Shape the jump

The amount of dirt you need obviously depends on how big the jump will be. Remember that in order to turn a mound of dirt into a jump, it requires a lot of compacting. Therefore, you will need a lot more dirt than you expect. 

Once there is a good amount of dirt piled up, you should start shaping the jump. Use a shovel to move the dirt into the shape you want the lip to be. Jumps that feature more gradual slopes are ideal for high-speed trails since they won’t buck riders over the bars. On the other hand, jumps with steeper slopes will send riders higher into the air and are often used to do tricks. 

The next step is to pack the dirt so that it is strong enough to ride over with a bike. This may take some time and involve multiple rounds of packing the dirt before letting it dry and harden. If the dirt you use is wet, it may take some time before it is solid enough to ride. 

Hannah Bergemann

A handbuilt jump in the forest  (Image credit: Paris Gore/ Red Bull Content Pool)

Building a landing

That’s the basic process for building a mountain bike jump, but you should also think about building a landing. Once you have the take-off built and a rough idea of where riders are going to land, the landing is fairly easy to make. Simply follow the same process of piling dirt, shaping it, and packing it in. 

Once the jump is finished it's time for the fun part: riding it. However, a trail builder’s work is never done. Over time, the jump may get damaged or run down.
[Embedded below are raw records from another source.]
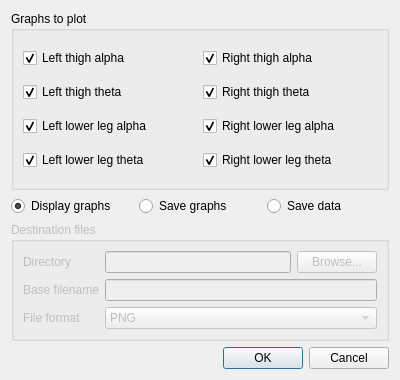
First picture: the form in modelfitting/src/graphplotter.ui, repository davidsansome/gait-modelfitting, before the edit.
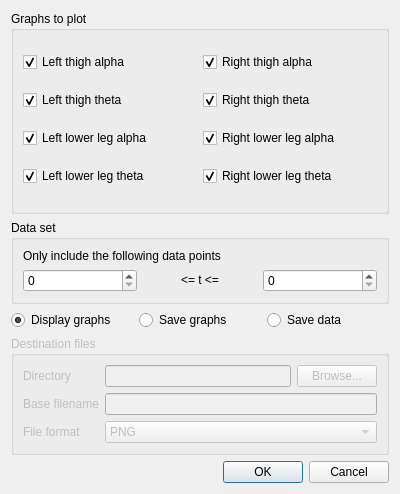
Second picture: the form after the edit.

Patch:
```diff
--- a/modelfitting/src/graphplotter.ui
+++ b/modelfitting/src/graphplotter.ui
@@ -6,7 +6,7 @@
     <x>0</x>
     <y>0</y>
     <width>400</width>
-    <height>380</height>
+    <height>494</height>
    </rect>
   </property>
   <property name="windowTitle" >
@@ -88,7 +88,7 @@
            <x>0</x>
            <y>0</y>
            <width>378</width>
-           <height>132</height>
+           <height>136</height>
           </rect>
          </property>
          <layout class="QGridLayout" name="gridLayout_2" >
@@ -179,6 +179,38 @@
      </layout>
     </widget>
    </item>
+   <item>
+    <widget class="QGroupBox" name="dataSetBox" >
+     <property name="title" >
+      <string>Data set</string>
+     </property>
+     <layout class="QGridLayout" name="gridLayout_3" >
+      <item row="0" column="0" colspan="3" >
+       <widget class="QLabel" name="label" >
+        <property name="text" >
+         <string>Only include the following data points</string>
+        </property>
+       </widget>
+      </item>
+      <item row="1" column="0" >
+       <widget class="QSpinBox" name="dataSetMin" />
+      </item>
+      <item row="1" column="1" >
+       <widget class="QLabel" name="label_2" >
+        <property name="text" >
+         <string>&lt;= t &lt;=</string>
+        </property>
+        <property name="alignment" >
+         <set>Qt::AlignCenter</set>
+        </property>
+       </widget>
+      </item>
+      <item row="1" column="2" >
+       <widget class="QSpinBox" name="dataSetMax" />
+      </item>
+     </layout>
+    </widget>
+   </item>
    <item>
     <layout class="QHBoxLayout" name="horizontalLayout" >
      <item>
```
Left out of the diff: 2 changed lines with no effect on the pictures.
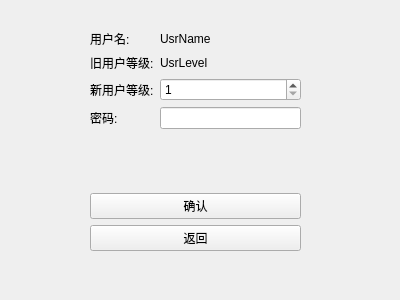
This is src/usrmanagerui_modifylevel.ui in linbin823/Qt.711.2017.UsrManager2 as Qt 5 draws it before an edit. The edited form follows.
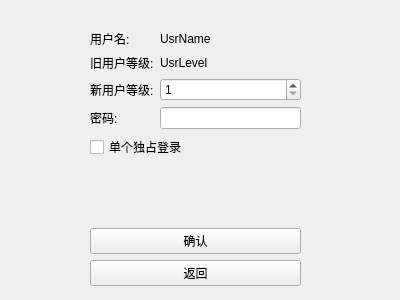
This is the edited form.

Diff of the .ui file:
```diff
--- a/src/usrmanagerui_modifylevel.ui
+++ b/src/usrmanagerui_modifylevel.ui
@@ -22,7 +22,7 @@
      <x>80</x>
      <y>20</y>
      <width>231</width>
-     <height>241</height>
+     <height>276</height>
     </rect>
    </property>
    <layout class="QFormLayout" name="formLayout">
@@ -52,7 +52,7 @@
       </property>
      </widget>
     </item>
-    <item row="4" column="0">
+    <item row="5" column="0">
      <spacer name="verticalSpacer">
       <property name="orientation">
        <enum>Qt::Vertical</enum>
@@ -65,7 +65,7 @@
       </property>
      </spacer>
     </item>
-    <item row="7" column="0" colspan="2">
+    <item row="8" column="0" colspan="2">
      <widget class="QPushButton" name="pbBack">
       <property name="text">
        <string>返回</string>
@@ -89,14 +89,14 @@
     <item row="3" column="1">
      <widget class="QLineEdit" name="lePWD"/>
     </item>
-    <item row="6" column="0" colspan="2">
+    <item row="7" column="0" colspan="2">
      <widget class="QPushButton" name="pbModifyLevel">
       <property name="text">
        <string>确认</string>
       </property>
      </widget>
     </item>
-    <item row="4" column="1">
+    <item row="5" column="1">
      <spacer name="horizontalSpacer">
       <property name="orientation">
        <enum>Qt::Horizontal</enum>
@@ -133,6 +133,13 @@
       </property>
      </widget>
     </item>
+    <item row="4" column="0" colspan="2">
+     <widget class="QCheckBox" name="cbExclusive">
+      <property name="text">
+       <string>单个独占登录</string>
+      </property>
+     </widget>
+    </item>
    </layout>
   </widget>
  </widget>
```
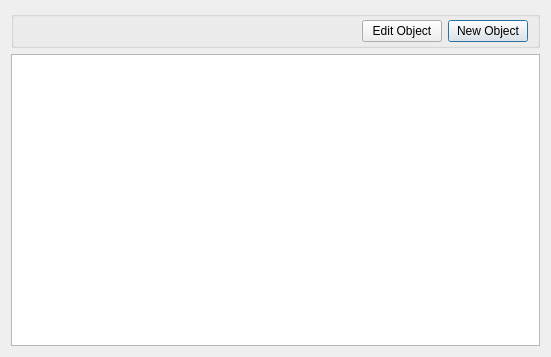
Old version of the form Client/reghaabat/objectmanagement.ui in the repository nournia/ketabkhaane.
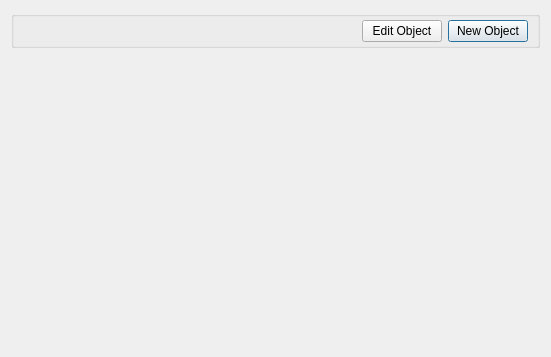
New version of the form. Icons and pictures are not drawn.

Commit message: add basic object management

What changed in the file:
```diff
--- a/Client/reghaabat/objectmanagement.ui
+++ b/Client/reghaabat/objectmanagement.ui
@@ -65,7 +65,17 @@
     </widget>
    </item>
    <item>
-    <widget class="QTableView" name="tObjects"/>
+    <spacer name="verticalSpacer">
+     <property name="orientation">
+      <enum>Qt::Vertical</enum>
+     </property>
+     <property name="sizeHint" stdset="0">
+      <size>
+       <width>20</width>
+       <height>40</height>
+      </size>
+     </property>
+    </spacer>
    </item>
   </layout>
  </widget>
```
The commit also changes 10 other files.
Keep an eye out for wear and tear and maintain your jump so that it remains a fun feature. 

Trail building is a unique and time-honored part of mountain bike culture. Creating the places you ride can lead to a great sense of satisfaction that benefits the entire riding community. Building a solid mountain bike jump can improve a trail for years to come and be enjoyed by everyone that rides the trail. 

Ryan Simonovich

Ryan Simonovich has been riding and racing for nearly a decade. He got his start as a cross-country mountain bike racer in California, where he cultivated his love for riding all types of bikes. Ryan eventually gravitated toward enduro and downhill racing but has also been found in the occasional road and cyclo-cross events. Today, he regularly rides the trails of Durango, Colorado, and is aiming to make a career out of chronicling the sport of cycling. 


Rides: Santa Cruz Hightower, Specialized Tarmac SL4